Ma is a movie that knows what it is precisely, what it wants to do and never tries to be anything more than that. Sometimes, that’s just what one needs in a trip to the movies and the latest Blumhouse thriller, directed by Tate Taylor (The Help, Get On Up), leans heavily into its schlock value. The only thing setting Ma apart from your shopworn thriller is its weaponized main attraction: Octavia Spencer.
“…Ma’s home becomes the hottest place to party in town.”
As the movie begins, Maggie (Diana Silvers) is moving to a new town with her mother Erica (Juliette Lewis). The two seem close and eager to start a new life after Maggie’s father leaves Erica for a new woman. Maggie is a bit shy, but a group of kids at school befriend her instantly, inviting her to a party, which she is reluctant to accept. Haley (McKaley Miller), Andy (Corey Fogelmanis), Chaz (Gianni Paolo) and Darrell (Dante Brown) like to hang out after school in secluded areas and drink but often have a hard time securing their alcohol. They force Maggie to stand outside a convenience store and convince patrons to buy their drinks. One woman, Sue Ann (Spencer), doesn’t like to idea of them driving around drinking but ultimately gives in to their request.
Sue Ann continues to fill their drink orders and seems to enjoy helping the kids out. She brings them back to her house and shows them her basement and tells them they are welcome to park there any time, as long as they don’t take the Lord’s name in vain, spit on her floor and don’t go upstairs. Darrell gives Sue Ann the titular nickname and Ma’s home becomes the hottest place to party in town.
“No plot point may ever shock you, but Ma is happy to make you feel uncomfortable along the way…”
It’s inherently weird that Sue Ann is hosting a houseful of teenagers and partying with them and watching the weirdness unfold is Ma’s twisted pleasure. The film’s trajectory feels familiar, and Ma doesn’t really hold a ton of surprises but is a genuine scream-at-screen delight. Waiting to see what Sue Ann will do next is part of the fun, even if we know each scene is building on an expected path. No plot point may ever shock you, but Ma is happy to make you feel uncomfortable along the way.

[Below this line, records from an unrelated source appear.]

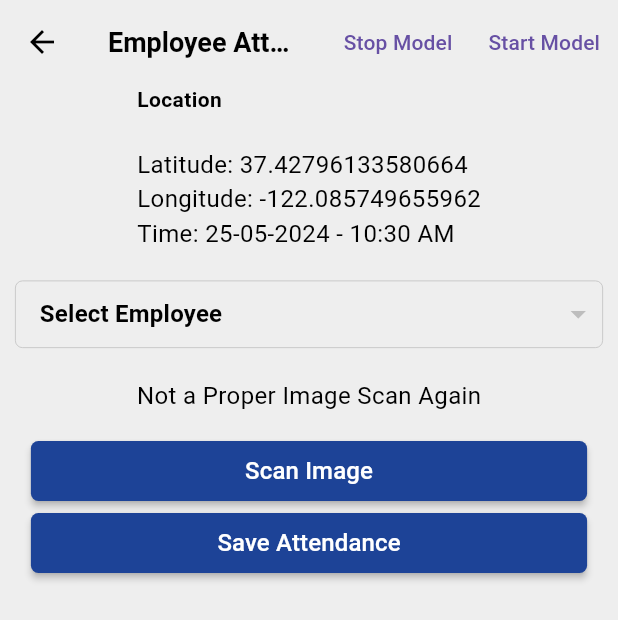
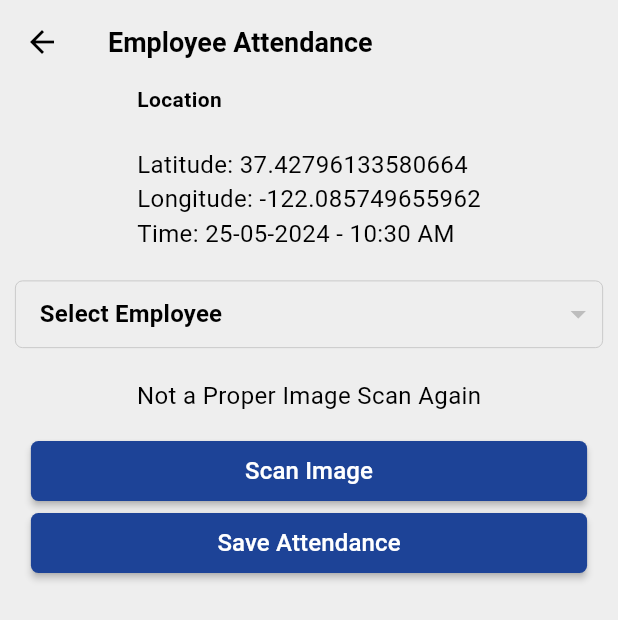
Before and after one commit to mehtab0111/ame_facedetector, a Flutter app: the FaceDetectionScreen screen opened directly, after a tap on "Scan Image", on a phone screen of 412 x 824 dp. Shown: the top 620 px of the screen. Run offline on Flutter 3.47's test engine with Material 3 defaults, Android fonts, the phone set to English and light mode, and no system bars; our stand-ins replace cloud_firestore, firebase_auth, firebase_core, fluttertoast, geocoding, geolocator and 2 more; missing offline and left inert: aws_rekognition_api, aws_s3_api; accounts and stored records are empty; Roboto replaces fonts that are missing (Barlow).

Commit message:
updated data

```diff
--- a/lib/faceDetectionScreen.dart
+++ b/lib/faceDetectionScreen.dart
@@ -36,7 +36,7 @@ class _FaceDetectionScreenState extends State<FaceDetectionScreen> {
     setState(() {
       isLoading = true;
     });
-    final pickedFile = await _picker.pickImage(source: ImageSource.camera);
+    final pickedFile = await _picker.pickImage(source: ImageSource.gallery);
 
     if (pickedFile != null) {
       // await detectFaces(pickedFile.path);
@@ -189,18 +189,18 @@ class _FaceDetectionScreenState extends State<FaceDetectionScreen> {
         // centerTitle: true,
         title: Text('Employee Attendance'),
         actions: [
-          TextButton(
-            onPressed: () async {
-              stopProjectVersion();
-            },
-            child: Text('Stop Model'),
-          ),
-          TextButton(
-            onPressed: () {
-              startProjectVersion();
-            },
-            child: Text('Start Model'),
-          ),
+          // TextButton(
+          //   onPressed: () async {
+          //     stopProjectVersion();
+          //   },
+          //   child: Text('Stop Model'),
+          // ),
+          // TextButton(
+          //   onPressed: () {
+          //     startProjectVersion();
+          //   },
+          //   child: Text('Start Model'),
+          // ),
         ],
       ),
       body: SingleChildScrollView(
--- a/pubspec.yaml
+++ b/pubspec.yaml
@@ -27,8 +27,8 @@ dependencies:
   cloud_firestore: ^4.17.2
   firebase_auth: ^4.19.4
   firebase_storage: ^11.7.4
-#  camera: ^0.10.0+1
-#  google_ml_kit: ^0.18.0
+  camera: ^0.10.0+1
+  google_ml_kit: ^0.18.0
 
 dev_dependencies:
   flutter_test:
```
Also changed, not shown: pubspec.lock.
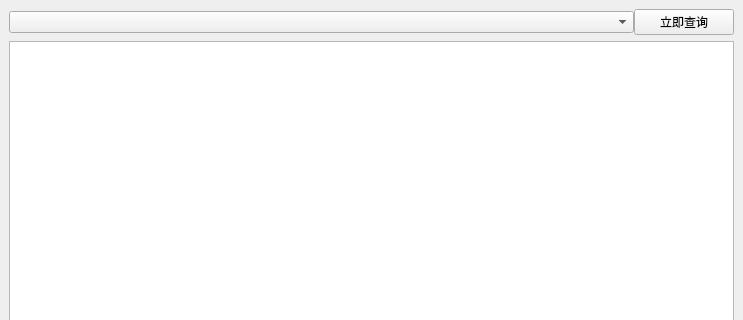
Old version of the form QtDesigner/main_window.ui in the repository jelly-lemon/contrl_sys_ui; both pictures show x 0 to 743 and y 0 to 320 of the 743 by 599 pixel window.
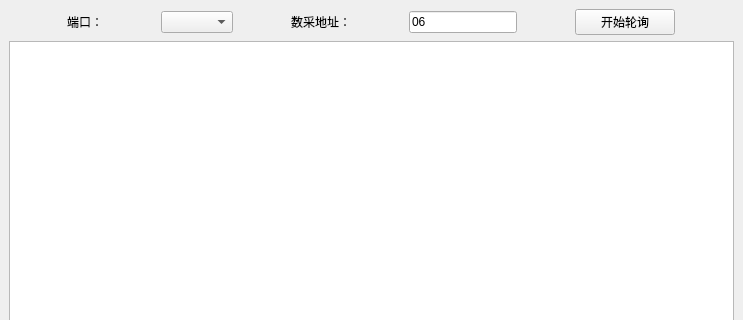
New version of the form.

Diff of the .ui file:
```diff
--- a/QtDesigner/main_window.ui
+++ b/QtDesigner/main_window.ui
@@ -30,7 +30,71 @@
        <enum>QLayout::SetDefaultConstraint</enum>
       </property>
       <item>
-       <widget class="QComboBox" name="box_com_port"/>
+       <widget class="QLabel" name="label">
+        <property name="sizePolicy">
+         <sizepolicy hsizetype="Fixed" vsizetype="Fixed">
+          <horstretch>0</horstretch>
+          <verstretch>0</verstretch>
+         </sizepolicy>
+        </property>
+        <property name="text">
+         <string>端口：</string>
+        </property>
+       </widget>
+      </item>
+      <item>
+       <widget class="QComboBox" name="box_com_port">
+        <property name="sizePolicy">
+         <sizepolicy hsizetype="Fixed" vsizetype="Fixed">
+          <horstretch>0</horstretch>
+          <verstretch>0</verstretch>
+         </sizepolicy>
+        </property>
+       </widget>
+      </item>
+      <item>
+       <widget class="QLabel" name="label_2">
+        <property name="sizePolicy">
+         <sizepolicy hsizetype="Fixed" vsizetype="Fixed">
+          <horstretch>0</horstretch>
+          <verstretch>0</verstretch>
+         </sizepolicy>
+        </property>
+        <property name="text">
+         <string>数采地址：</string>
+        </property>
+       </widget>
+      </item>
+      <item>
+       <widget class="QLineEdit" name="edit_addr">
+        <property name="sizePolicy">
+         <sizepolicy hsizetype="Fixed" vsizetype="Fixed">
+          <horstretch>0</horstretch>
+          <verstretch>0</verstretch>
+         </sizepolicy>
+        </property>
+        <property name="sizeIncrement">
+         <size>
+          <width>0</width>
+          <height>0</height>
+         </size>
+        </property>
+        <property name="baseSize">
+         <size>
+          <width>100</width>
+          <height>0</height>
+         </size>
+        </property>
+        <property name="inputMask">
+         <string/>
+        </property>
+        <property name="text">
+         <string>06</string>
+        </property>
+        <property name="placeholderText">
+         <string>设备地址</string>
+        </property>
+       </widget>
       </item>
       <item>
        <widget class="QPushButton" name="btn_submit">
@@ -41,7 +105,7 @@
          </size>
         </property>
         <property name="text">
-         <string>立即查询</string>
+         <string>开始轮询</string>
         </property>
        </widget>
       </item>
```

The greatest pleasure the movie has to offer is a chance to watch Spencer perform completely unhinged and relish every moment doing so. Spencer has been living in supporting roles, earning three Oscar nominations in the Best Supporting Actress category, including a win for The Help, so the fact she gets to sink her teeth into a villainous role is satisfying to watch. An actress of her stature is able to bring pathos to a character designed to hate, which gives Ma an edge over your average thriller. Hopefully, this isn’t the last time we see her lead a genre picture.
Ma (2019) Directed by Tate Taylor. Written by Scotty Landes. Starring Octavia Spencer, Diana Silvers, Juliette Lewis, McKaley Miller, Corey Fogelmanis, Gianni Paolo and Dante Brown.
7 out of 10